Delayed driving: teens avoid the road
A driver's license is like a ticket to freedom for a teenager, or at least that's the way it's been viewed for generations. That seems to be changing.
Data obtained from the Virginia DMV shows a sharp decline in teen drivers, a 55 percent drop in the number of 16- year-olds getting a driver's license between 2000 and 2015.
Raven Lamb avoided getting a driver's license for eight years. She's now learning to drive at 24.
"It's scary getting out on the road at 16 cause you're trying to make sure you don't hit nobody and you see the news, all these accidents and you're like 'oh my God I don't want to hit nobody,' " Lamb says.
AAA has looked into the phenomenon of delayed driving. They found graduated licenses don't deter teens, but cost does.

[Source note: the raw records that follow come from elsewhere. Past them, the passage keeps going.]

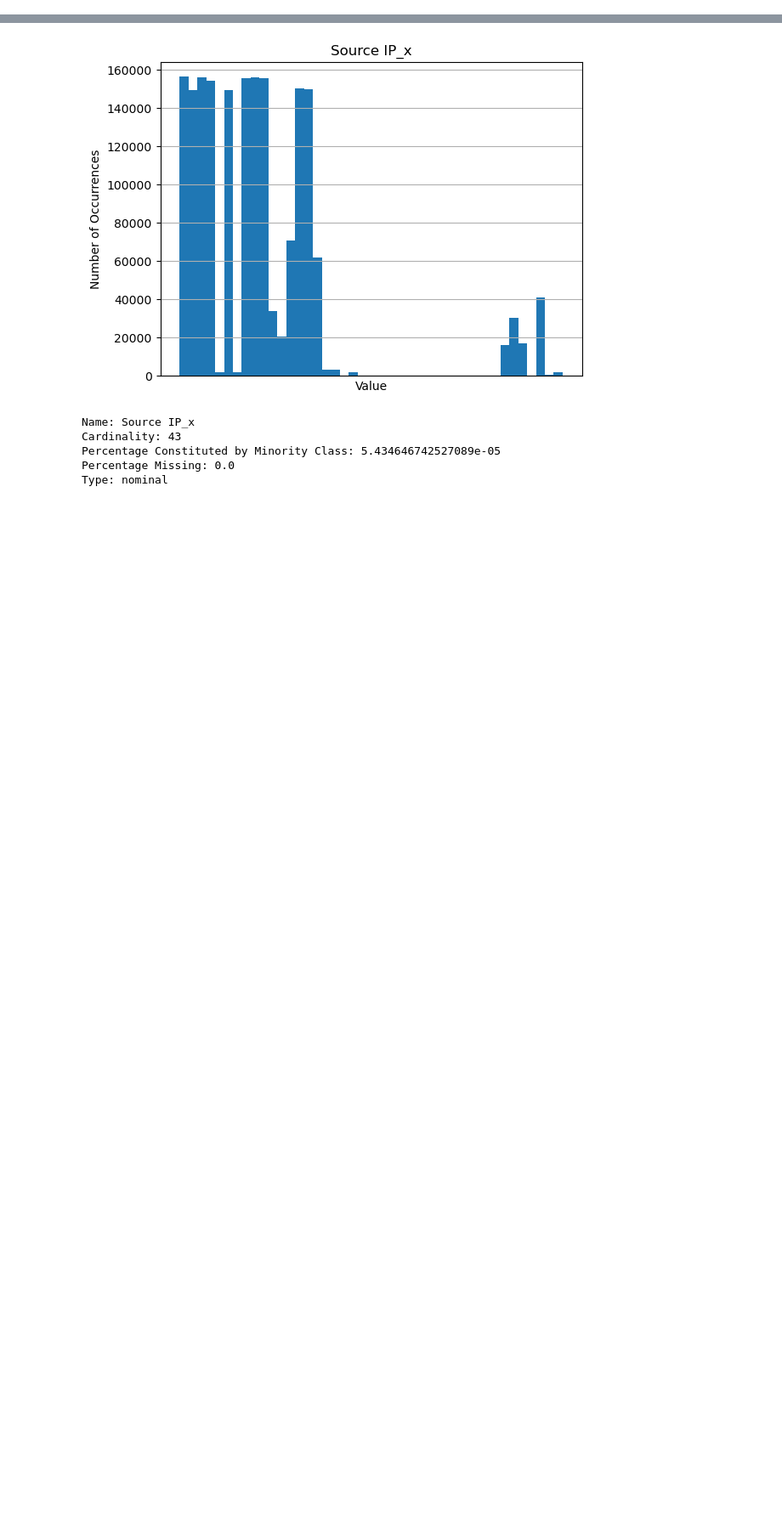
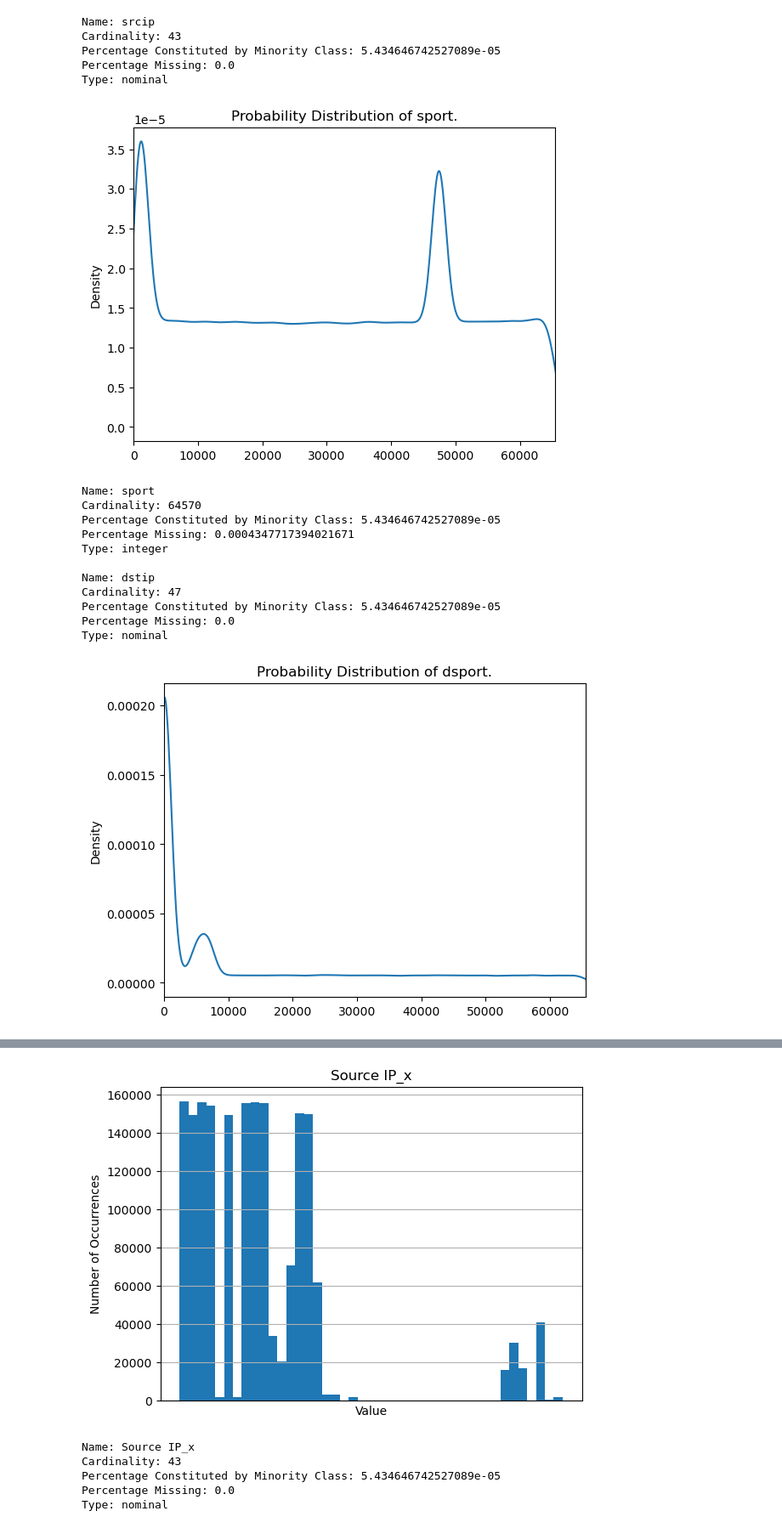
Before and after one commit to CastOrdo/TabMT, a Jupyter notebook: data_analysis.ipynb, the cells around one changed output, grey strips where cells are left out. Shown at 85% size. Drawn from its saved outputs; the diff is of its cells as text; code cells hidden in the pictures; blank space fills up the shorter version.

```diff
--- a/data_analysis.ipynb
+++ b/data_analysis.ipynb
@@ -14,0 +49,37 @@ Recovered from cache!
+# %%
+for i, ft in enumerate(frame.columns):
+    num_opt = len(frame[ft].dropna().unique())
+    num_missing = sum(frame[ft].isna())
+    num_minority = frame[ft].value_counts(dropna=True, ascending=True).iloc[0]
+    type = dtypes.iloc[i]
+
+    if type != 'nominal':
+        ax = frame[ft].plot.density()
+        ax.set_xlim([0, max(frame[ft])])
+        plt.title(f'Probability Distribution of {ft}.')
+        plt.show()
+
+    print(f'Name: {ft}')
+    print(f'Cardinality: {num_opt}')
+    print(f'Percentage Constituted by Minority Class: {100* num_minority / len(frame)}')
+    print(f'Percentage Missing: {100 * num_missing / len(frame)}')
+    print(f'Type: {type}\n')
+# %% [output]
+Name: srcip
+Cardinality: 43
+Percentage Constituted by Minority Class: 5.434646742527089e-05
+Percentage Missing: 0.0
+Type: nominal
+[figure, added]
+Name: sport
+Cardinality: 64570
+Percentage Constituted by Minority Class: 5.434646742527089e-05
+Percentage Missing: 0.0004347717394021671
+Type: integer
+
+Name: dstip
+Cardinality: 47
+Percentage Constituted by Minority Class: 5.434646742527089e-05
+Percentage Missing: 0.0
+Type: nominal
+[figure, added]
```
Also changed, not shown: parts of 9 cells of this notebook, 2 other files.
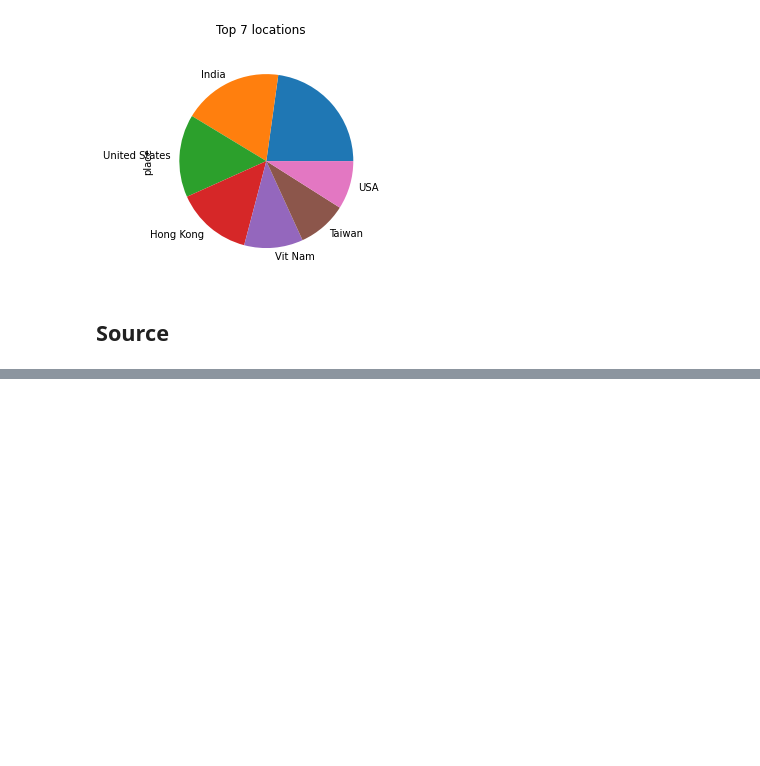
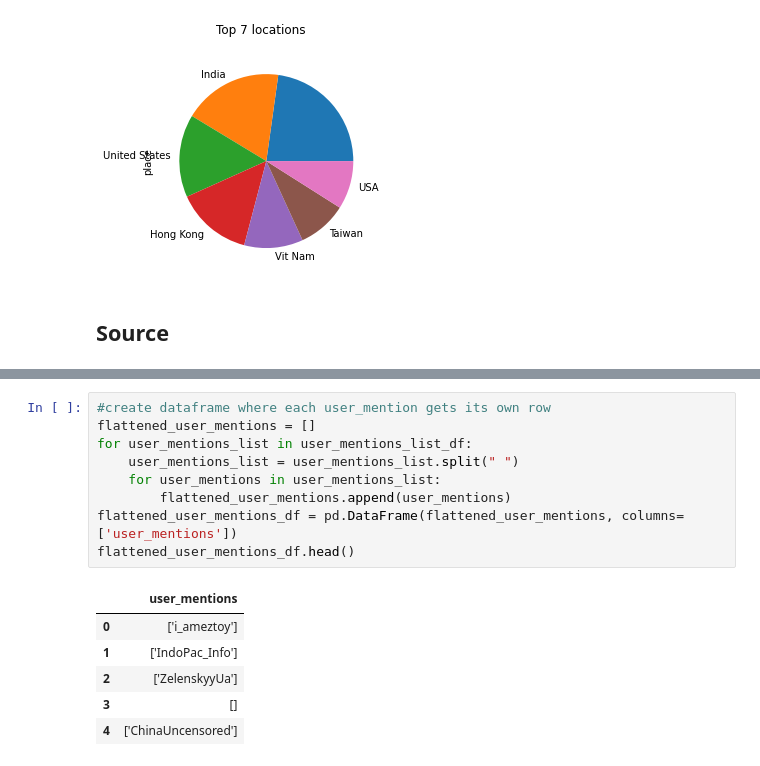
Before and after one commit to zelalemshiferaw/Twitter-Data-Analysis, a Jupyter notebook: Notebooks/data_preprocessing_and_data_exploration.ipynb, the cells around one changed output, grey strips where cells are left out. Drawn from its saved outputs; the diff is of its cells as text; blank space fills up the shorter version.

```diff
--- a/Notebooks/data_preprocessing_and_data_exploration.ipynb
+++ b/Notebooks/data_preprocessing_and_data_exploration.ipynb
@@ -340,0 +392,16 @@ tweets_df["source"].value_counts().head().plot(kind="pie");
+# %%
+#create dataframe where each user_mention gets its own row
+flattened_user_mentions = []
+for user_mentions_list in user_mentions_list_df:
+    user_mentions_list = user_mentions_list.split(" ")
+    for user_mentions in user_mentions_list:
+        flattened_user_mentions.append(user_mentions)
+flattened_user_mentions_df = pd.DataFrame(flattened_user_mentions, columns=['user_mentions'])
+flattened_user_mentions_df.head()
+# %% [output]
+|  | user_mentions |
+| 0 | ['i_ameztoy'] |
+| 1 | ['IndoPac_Info'] |
+| 2 | ['ZelenskyyUa'] |
+| 3 | [] |
+| 4 | ['ChinaUncensored'] |
```
Also changed, not shown: parts of 32 cells of this notebook, 2 other files.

Fewer of them have jobs and the money to pay for a car, gas or insurance.